#### Task prompt:
Word for word, repeat the records, leaving every picture behind.

····················

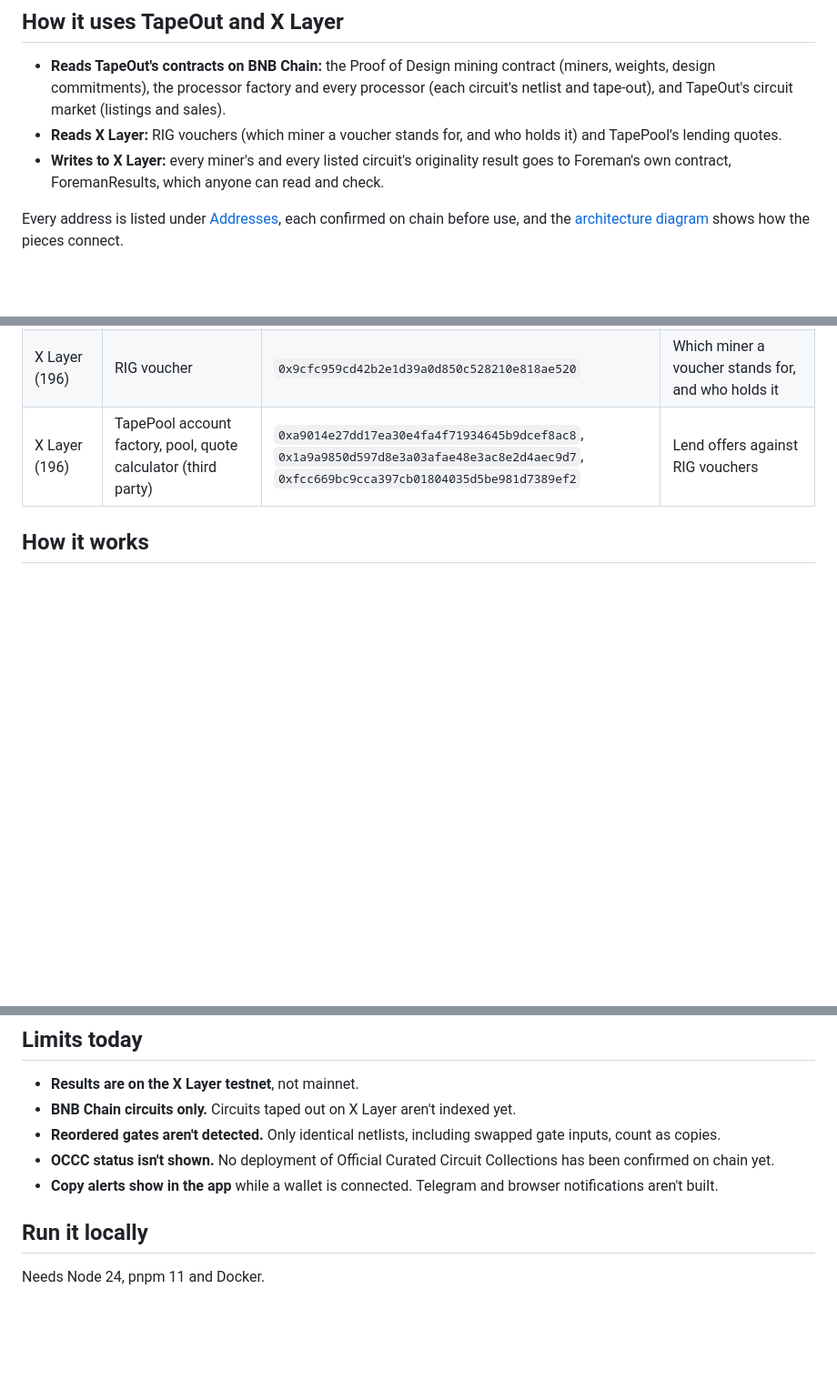
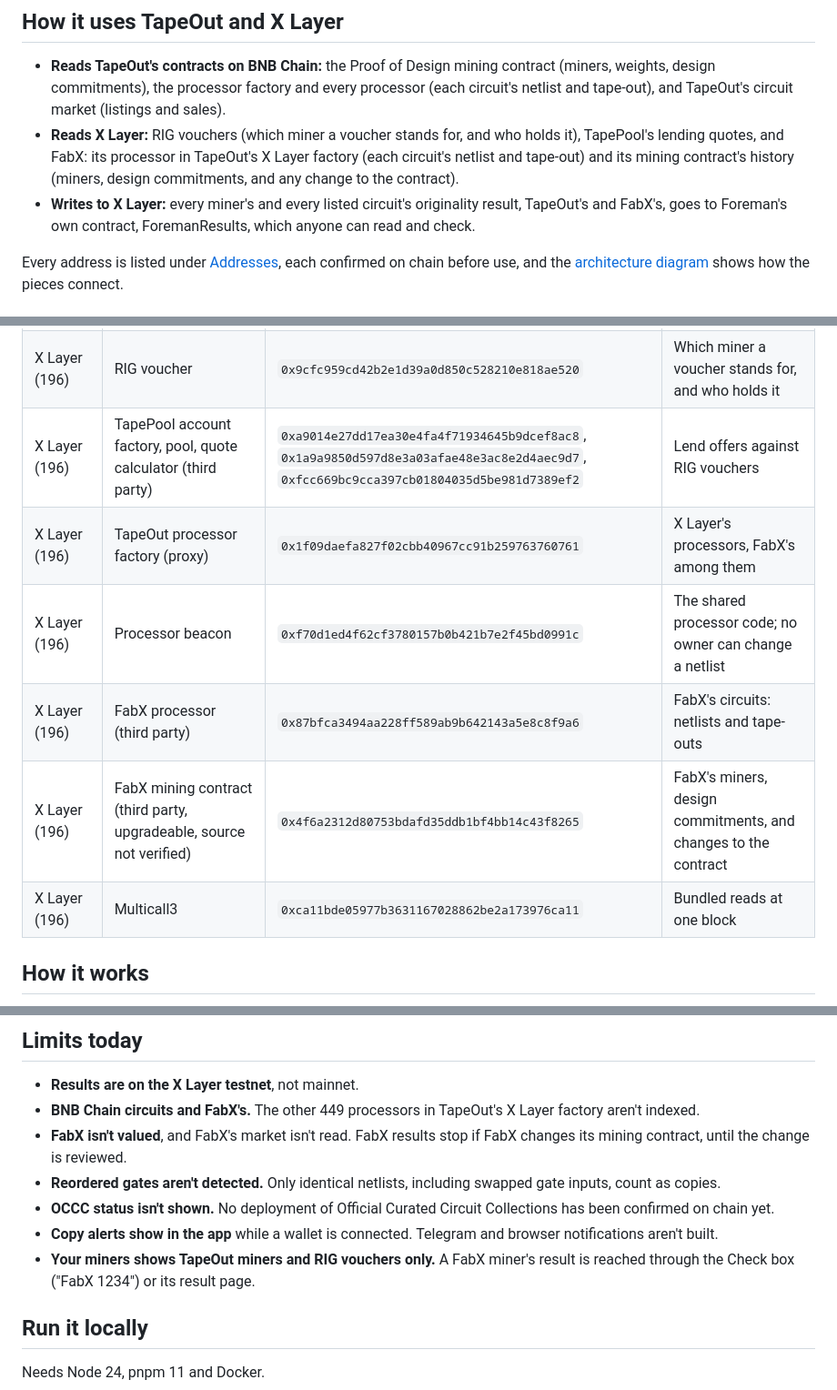
Before and after one commit to codypharm/foreman, a Markdown page: README.md, 3 parts joined by grey strips. Shown at 91% size. Rendered like a GitHub page; blank space fills up the shorter version.

```diff
--- a/README.md
+++ b/README.md
@@ -45,8 +45,8 @@ Foreman is free for buyers and owners. Markets and lenders can read the publishe
 ## How it uses TapeOut and X Layer
 
 - **Reads TapeOut's contracts on BNB Chain:** the Proof of Design mining contract (miners, weights, design commitments), the processor factory and every processor (each circuit's netlist and tape-out), and TapeOut's circuit market (listings and sales).
-- **Reads X Layer:** RIG vouchers (which miner a voucher stands for, and who holds it) and TapePool's lending quotes.
-- **Writes to X Layer:** every miner's and every listed circuit's originality result goes to Foreman's own contract, ForemanResults, which anyone can read and check.
+- **Reads X Layer:** RIG vouchers (which miner a voucher stands for, and who holds it), TapePool's lending quotes, and FabX: its processor in TapeOut's X Layer factory (each circuit's netlist and tape-out) and its mining contract's history (miners, design commitments, and any change to the contract).
+- **Writes to X Layer:** every miner's and every listed circuit's originality result, TapeOut's and FabX's, goes to Foreman's own contract, ForemanResults, which anyone can read and check.
 
 Every address is listed under [Addresses](#addresses), each confirmed on chain before use, and the [architecture diagram](#how-it-works) shows how the pieces connect.
 
@@ -142,6 +169,11 @@ Every contract address Foreman reads or writes, each confirmed on chain before u
 | BNB Chain (56) | Multicall3 | `0xca11bde05977b3631167028862be2a173976ca11` | Bundled reads at one block |
 | X Layer (196) | RIG voucher | `0x9cfc959cd42b2e1d39a0d850c528210e818ae520` | Which miner a voucher stands for, and who holds it |
 | X Layer (196) | TapePool account factory, pool, quote calculator (third party) | `0xa9014e27dd17ea30e4fa4f71934645b9dcef8ac8`, `0x1a9a9850d597d8e3a03afae48e3ac8e2d4aec9d7`, `0xfcc669bc9cca397cb01804035d5be981d7389ef2` | Lend offers against RIG vouchers |
+| X Layer (196) | TapeOut processor factory (proxy) | `0x1f09daefa827f02cbb40967cc91b259763760761` | X Layer's processors, FabX's among them |
+| X Layer (196) | Processor beacon | `0xf70d1ed4f62cf3780157b0b421b7e2f45bd0991c` | The shared processor code; no owner can change a netlist |
+| X Layer (196) | FabX processor (third party) | `0x87bfca3494aa228ff589ab9b642143a5e8c8f9a6` | FabX's circuits: netlists and tape-outs |
+| X Layer (196) | FabX mining contract (third party, upgradeable, source not verified) | `0x4f6a2312d80753bdafd35ddb1bf4bb14c43f8265` | FabX's miners, design commitments, and changes to the contract |
+| X Layer (196) | Multicall3 | `0xca11bde05977b3631167028862be2a173976ca11` | Bundled reads at one block |
 
 ## How it works
 
@@ -164,10 +196,12 @@ No verdict, value or comparison comes from a model: code decides, from chain dat
 ## Limits today
 
 - **Results are on the X Layer testnet**, not mainnet.
-- **BNB Chain circuits only.** Circuits taped out on X Layer aren't indexed yet.
+- **BNB Chain circuits and FabX's.** The other 449 processors in TapeOut's X Layer factory aren't indexed.
+- **FabX isn't valued**, and FabX's market isn't read. FabX results stop if FabX changes its mining contract, until the change is reviewed.
 - **Reordered gates aren't detected.** Only identical netlists, including swapped gate inputs, count as copies.
 - **OCCC status isn't shown.** No deployment of Official Curated Circuit Collections has been confirmed on chain yet.
 - **Copy alerts show in the app** while a wallet is connected. Telegram and browser notifications aren't built.
+- **Your miners shows TapeOut miners and RIG vouchers only.** A FabX miner's result is reached through the Check box ("FabX 1234") or its result page.
 
 ## Run it locally
 
```
Also changed, not shown: other parts of README.md (+31 -4 lines), docs/decisions/2026-11-26-no-fabx-in-your-miners.md (added, +26 -0 lines), docs/screenshots/fabx-result-mobile.png (added), 2 other files.
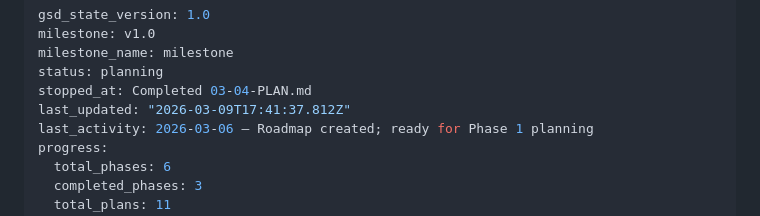
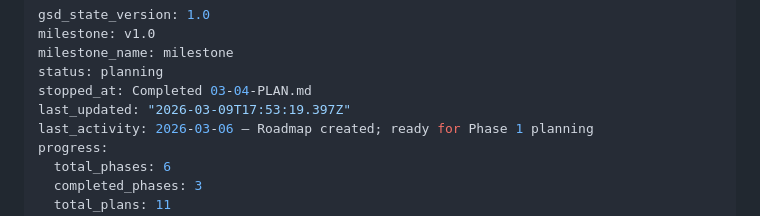
Before and after one commit to MFrancisca/a_forest_of_rabbits, a Markdown page: .planning/STATE.md, the part around the change. GitHub-like rendering.

```diff
--- a/.planning/STATE.md
+++ b/.planning/STATE.md
@@ -4,7 +4,7 @@ milestone: v1.0
 milestone_name: milestone
 status: planning
 stopped_at: Completed 03-04-PLAN.md
-last_updated: "2026-03-09T17:41:37.812Z"
+last_updated: "2026-03-09T17:53:19.397Z"
 last_activity: 2026-03-06 — Roadmap created; ready for Phase 1 planning
 progress:
   total_phases: 6
```
Also changed, not shown: .planning/ROADMAP.md (+1 -1 lines).
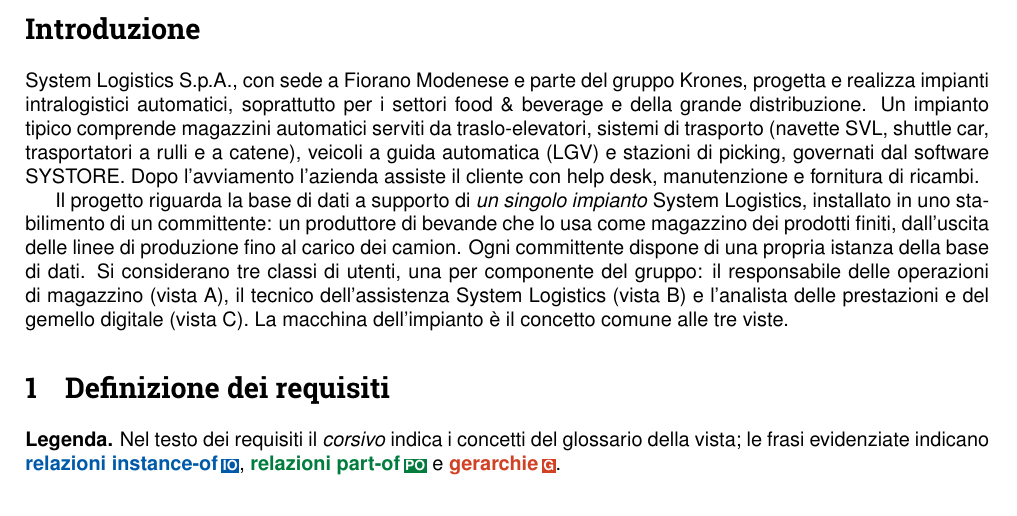
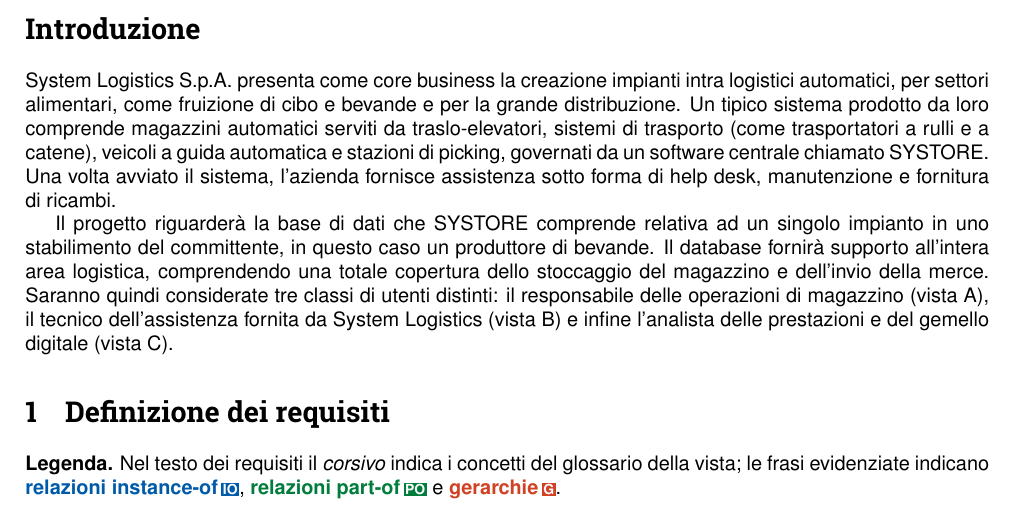
Before and after one commit to Lord-Soncio/Progetto-Database, a LaTeX document (main.tex): part of page 3 of 6, cut so that both start at the same text. Compiled offline with pdfLaTeX.

Commit message:
Modifica introduzione nel main

```diff
--- a/main.tex
+++ b/main.tex
@@ -74,21 +74,18 @@
 
 \addcontentsline{toc}{section}{Introduzione}
 \section*{Introduzione}
-System Logistics S.p.A., con sede a Fiorano Modenese e parte del gruppo Krones, progetta e realizza
-impianti intralogistici automatici, soprattutto per i settori food \& beverage e della grande
-distribuzione~\cite{sl_web}. Un impianto tipico comprende magazzini automatici serviti da
-traslo-elevatori, sistemi di trasporto (navette SVL, shuttle car, trasportatori a rulli e a catene),
-veicoli a guida automatica (LGV) e stazioni di picking~\cite{sl_asrs,sl_mh,sl_agv}, governati dal
-software SYSTORE~\cite{sl_systore}. Dopo l'avviamento l'azienda assiste il cliente con help desk,
-manutenzione e fornitura di ricambi~\cite{sl_cs}.
+System Logistics S.p.A. presenta come core business la creazione impianti intra logistici automatici, per settori alimentari, come fruizione di cibo e bevande e per la grande distribuzione.
+Un tipico sistema prodotto da loro comprende magazzini automatici serviti da traslo-elevatori, sistemi di trasporto (come trasportatori a rulli e a catene), veicoli a guida automatica e stazioni di picking, governati da un software centrale chiamato SYSTORE.
+Una volta avviato il sistema, l’azienda fornisce assistenza sotto forma di help desk, manutenzione e fornitura di ricambi.
 
-Il progetto riguarda la base di dati a supporto di \emph{un singolo impianto} System Logistics,
-installato in uno stabilimento di un committente: un produttore di bevande che lo usa come magazzino
-dei prodotti finiti, dall'uscita delle linee di produzione fino al carico dei camion. Ogni committente
-dispone di una propria istanza della base di dati. Si considerano tre classi di utenti, una per
-componente del gruppo: il responsabile delle operazioni di magazzino (vista A), il tecnico
-dell'assistenza System Logistics (vista B) e l'analista delle prestazioni e del gemello digitale
-(vista C). La macchina dell'impianto è il concetto comune alle tre viste.
+Il progetto riguarderà la base di dati che SYSTORE comprende relativa ad un singolo impianto in uno stabilimento del committente, in questo caso un produttore di bevande.
+Il database fornirà supporto all’intera area logistica, comprendendo una totale copertura dello stoccaggio del magazzino e dell’invio della merce.
+Saranno quindi considerate tre classi di utenti distinti: il responsabile delle operazioni di magazzino (vista A), il tecnico dell’assistenza fornita da System Logistics (vista B) e infine l’analista delle prestazioni e del gemello digitale (vista C).
+
+
+
+
+
 
 %=========================================================
 \section{Definizione dei requisiti}
```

····················

#### Exercise output:
Before and after one commit to codypharm/foreman, a Markdown page: README.md, 3 parts joined by grey strips. Shown at 91% size. Rendered like a GitHub page; blank space fills up the shorter version.

```diff
--- a/README.md
+++ b/README.md
@@ -45,8 +45,8 @@ Foreman is free for buyers and owners. Markets and lenders can read the publishe
 ## How it uses TapeOut and X Layer
 
 - **Reads TapeOut's contracts on BNB Chain:** the Proof of Design mining contract (miners, weights, design commitments), the processor factory and every processor (each circuit's netlist and tape-out), and TapeOut's circuit market (listings and sales).
-- **Reads X Layer:** RIG vouchers (which miner a voucher stands for, and who holds it) and TapePool's lending quotes.
-- **Writes to X Layer:** every miner's and every listed circuit's originality result goes to Foreman's own contract, ForemanResults, which anyone can read and check.
+- **Reads X Layer:** RIG vouchers (which miner a voucher stands for, and who holds it), TapePool's lending quotes, and FabX: its processor in TapeOut's X Layer factory (each circuit's netlist and tape-out) and its mining contract's history (miners, design commitments, and any change to the contract).
+- **Writes to X Layer:** every miner's and every listed circuit's originality result, TapeOut's and FabX's, goes to Foreman's own contract, ForemanResults, which anyone can read and check.
 
 Every address is listed under [Addresses](#addresses), each confirmed on chain before use, and the [architecture diagram](#how-it-works) shows how the pieces connect.
 
@@ -142,6 +169,11 @@ Every contract address Foreman reads or writes, each confirmed on chain before u
 | BNB Chain (56) | Multicall3 | `0xca11bde05977b3631167028862be2a173976ca11` | Bundled reads at one block |
 | X Layer (196) | RIG voucher | `0x9cfc959cd42b2e1d39a0d850c528210e818ae520` | Which miner a voucher stands for, and who holds it |
 | X Layer (196) | TapePool account factory, pool, quote calculator (third party) | `0xa9014e27dd17ea30e4fa4f71934645b9dcef8ac8`, `0x1a9a9850d597d8e3a03afae48e3ac8e2d4aec9d7`, `0xfcc669bc9cca397cb01804035d5be981d7389ef2` | Lend offers against RIG vouchers |
+| X Layer (196) | TapeOut processor factory (proxy) | `0x1f09daefa827f02cbb40967cc91b259763760761` | X Layer's processors, FabX's among them |
+| X Layer (196) | Processor beacon | `0xf70d1ed4f62cf3780157b0b421b7e2f45bd0991c` | The shared processor code; no owner can change a netlist |
+| X Layer (196) | FabX processor (third party) | `0x87bfca3494aa228ff589ab9b642143a5e8c8f9a6` | FabX's circuits: netlists and tape-outs |
+| X Layer (196) | FabX mining contract (third party, upgradeable, source not verified) | `0x4f6a2312d80753bdafd35ddb1bf4bb14c43f8265` | FabX's miners, design commitments, and changes to the contract |
+| X Layer (196) | Multicall3 | `0xca11bde05977b3631167028862be2a173976ca11` | Bundled reads at one block |
 
 ## How it works
 
@@ -164,10 +196,12 @@ No verdict, value or comparison comes from a model: code decides, from chain dat
 ## Limits today
 
 - **Results are on the X Layer testnet**, not mainnet.
-- **BNB Chain circuits only.** Circuits taped out on X Layer aren't indexed yet.
+- **BNB Chain circuits and FabX's.** The other 449 processors in TapeOut's X Layer factory aren't indexed.
+- **FabX isn't valued**, and FabX's market isn't read. FabX results stop if FabX changes its mining contract, until the change is reviewed.
 - **Reordered gates aren't detected.** Only identical netlists, including swapped gate inputs, count as copies.
 - **OCCC status isn't shown.** No deployment of Official Curated Circuit Collections has been confirmed on chain yet.
 - **Copy alerts show in the app** while a wallet is connected. Telegram and browser notifications aren't built.
+- **Your miners shows TapeOut miners and RIG vouchers only.** A FabX miner's result is reached through the Check box ("FabX 1234") or its result page.
 
 ## Run it locally
 
```
Also changed, not shown: other parts of README.md (+31 -4 lines), docs/decisions/2026-11-26-no-fabx-in-your-miners.md (added, +26 -0 lines), docs/screenshots/fabx-result-mobile.png (added), 2 other files.
Before and after one commit to MFrancisca/a_forest_of_rabbits, a Markdown page: .planning/STATE.md, the part around the change. GitHub-like rendering.

```diff
--- a/.planning/STATE.md
+++ b/.planning/STATE.md
@@ -4,7 +4,7 @@ milestone: v1.0
 milestone_name: milestone
 status: planning
 stopped_at: Completed 03-04-PLAN.md
-last_updated: "2026-03-09T17:41:37.812Z"
+last_updated: "2026-03-09T17:53:19.397Z"
 last_activity: 2026-03-06 — Roadmap created; ready for Phase 1 planning
 progress:
   total_phases: 6
```
Also changed, not shown: .planning/ROADMAP.md (+1 -1 lines).
Before and after one commit to Lord-Soncio/Progetto-Database, a LaTeX document (main.tex): part of page 3 of 6, cut so that both start at the same text. Compiled offline with pdfLaTeX.

Commit message:
Modifica introduzione nel main

```diff
--- a/main.tex
+++ b/main.tex
@@ -74,21 +74,18 @@
 
 \addcontentsline{toc}{section}{Introduzione}
 \section*{Introduzione}
-System Logistics S.p.A., con sede a Fiorano Modenese e parte del gruppo Krones, progetta e realizza
-impianti intralogistici automatici, soprattutto per i settori food \& beverage e della grande
-distribuzione~\cite{sl_web}. Un impianto tipico comprende magazzini automatici serviti da
-traslo-elevatori, sistemi di trasporto (navette SVL, shuttle car, trasportatori a rulli e a catene),
-veicoli a guida automatica (LGV) e stazioni di picking~\cite{sl_asrs,sl_mh,sl_agv}, governati dal
-software SYSTORE~\cite{sl_systore}. Dopo l'avviamento l'azienda assiste il cliente con help desk,
-manutenzione e fornitura di ricambi~\cite{sl_cs}.
+System Logistics S.p.A. presenta come core business la creazione impianti intra logistici automatici, per settori alimentari, come fruizione di cibo e bevande e per la grande distribuzione.
+Un tipico sistema prodotto da loro comprende magazzini automatici serviti da traslo-elevatori, sistemi di trasporto (come trasportatori a rulli e a catene), veicoli a guida automatica e stazioni di picking, governati da un software centrale chiamato SYSTORE.
+Una volta avviato il sistema, l’azienda fornisce assistenza sotto forma di help desk, manutenzione e fornitura di ricambi.
 
-Il progetto riguarda la base di dati a supporto di \emph{un singolo impianto} System Logistics,
-installato in uno stabilimento di un committente: un produttore di bevande che lo usa come magazzino
-dei prodotti finiti, dall'uscita delle linee di produzione fino al carico dei camion. Ogni committente
-dispone di una propria istanza della base di dati. Si considerano tre classi di utenti, una per
-componente del gruppo: il responsabile delle operazioni di magazzino (vista A), il tecnico
-dell'assistenza System Logistics (vista B) e l'analista delle prestazioni e del gemello digitale
-(vista C). La macchina dell'impianto è il concetto comune alle tre viste.
+Il progetto riguarderà la base di dati che SYSTORE comprende relativa ad un singolo impianto in uno stabilimento del committente, in questo caso un produttore di bevande.
+Il database fornirà supporto all’intera area logistica, comprendendo una totale copertura dello stoccaggio del magazzino e dell’invio della merce.
+Saranno quindi considerate tre classi di utenti distinti: il responsabile delle operazioni di magazzino (vista A), il tecnico dell’assistenza fornita da System Logistics (vista B) e infine l’analista delle prestazioni e del gemello digitale (vista C).
+
+
+
+
+
 
 %=========================================================
 \section{Definizione dei requisiti}
```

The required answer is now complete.